Bina Lobell’s Super Secret Diary by Ruchama Feuerman (Judaica Press 2014)
Not for Sale by Bracha Rosman (Israel Bookshop 2014)
Book Reviews by Rebecca Klempner:
When I first spotted Ruchama Feuerman’s new book, Bina Lobell’s Super Secret Diary, I knew I had to read it. Sporting a hot pink cover that mimics the diary of the title, the book comes complete with a “locking” strap and fake stickers.
Yes, it’s a flashback to fourth grade.
The plot of this middle-grade novel is straightforward: 9 year-old Bina Lobell attends a Montessori school in a private home. Her parents chose the homeschooling environment both because Mrs. Lobell’s best friend runs the school and because Bina is highly allergic to peanuts. Only four other students attend Bina’s school, and she longs to branch out socially, particularly when the only other fourth grader in the school turns against her.
Feuerman has built her reputation writing literary fiction for mainstream, adult audiences. Despite the difference both in genre and audience, it’s the same abilities that won her accolades in those previous books – Seven Blessings and In the Courtyard of the Kabbalist – that really make Bina Lobell… shine. I really got to know Bina’s world as she described herself, her classmates, relatives, and teachers, and I laughed along with her self-deprecating humor. The relationships between these characters are surprisingly complex, yet flexible over the course of the novel.
When things really start going badly for Bina, it hit me – an adult! – surprisingly hard. Feuerman includes scenes of bullying so evocative, I gasped and cringed. The solution to the bullying isn’t tidy or perfect but it’s realistic. Although the novel primarily addresses girls, both in their inner lives and in a social context, the strength of the characterization and the adroit handling of bullying may appeal to some boys.
In my favorite moment in the book, Bina wishes there were a “friend gemach” in which to find companionship. I laughed and teared up at the same time as she described in detail what the friend gemach would look like and how it would operate. Hasn’t everyone wished for such a thing at some time in their life?
Bina learns about middos development – character growth – throughout the book, but this is handled without heavy-handed, didactic messages. As a parent, watching Bina and the other girls grow into the “tzedekeses in training” that their teachers wanted, touched me greatly. These hopes reflect my aspirations for my own children.
To help readers unfamiliar with Jewish vocabulary, the publisher provided a glossary at the end. Other nice touches: Inside the book, the font imitates girlish handwriting on journal pages. The adorable and comical illustrations interpret the text well.
Do you have a kid who immediately grabs each issue of your favorite frum magazine the moment it arrives in your house so they can keep up with their favorite serial? Good news: the following book is for that kid.

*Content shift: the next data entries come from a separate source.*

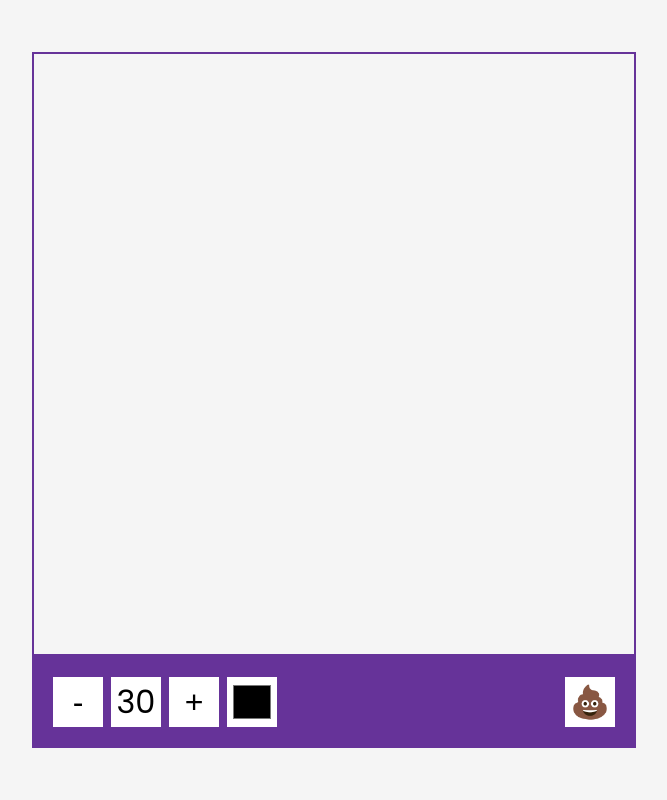
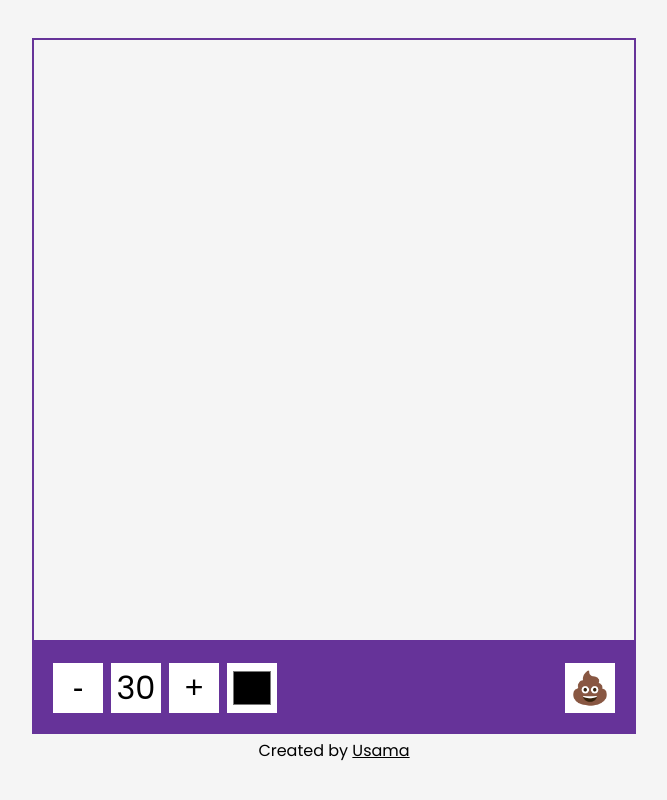
Before and after one commit to khusamayasir/Drawing-App, a plain HTML site: page index.html in a window 1280 px wide. Shown: the whole page, without its empty margins (306-973 px from the left). Drawn offline with Linux system fonts and the light colour scheme.

Commit message:
final commit

```diff
--- a/index.html
+++ b/index.html
@@ -18,6 +18,7 @@
         <input type="color" id="color">
         <button id="clear">💩</button>
     </div>
+    <footer>Created by <a target="_blank" href="https://github.com/khusamayasir">Usama</a> </footer>
 </body>
 
 </html>
```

L.A. resident Bracha Rosman has been writing for the Orthodox world for years, both in magazines and in books like Where There’s a Will, Never Too Late, and Out of Sight. She knows this audience well and her latest novel, Not for Sale, is a plot-driven thriller for the upper elementary set. The novel follows the Rosen family’s quest to transform a property they inherited from a long-lost relative into a new Jewish Community Center. When misadventure after misadventure hits the Rosen clan and their project, the kids begin to suspect foul play – but by whom? And why have they been targeted? And can they stop the criminals before disaster strikes?
The book delivers just enough danger and suspense to keep young readers riveted, yet contains no major concerns for even Hareidi parents. Our family is reading, Not for Sale, aloud at bedtime, and my 9 year old son is perfectly entertained. Israel Bookshop produced the book with an attractive, comic-like cover that will appeal to the target audience, and their designer chose a nice, large font that will help out those readers who are just getting used to reading full-length novels. Not for Sale makes an entertaining read for kids 8 – 11 years old who prefer adventure and suspense.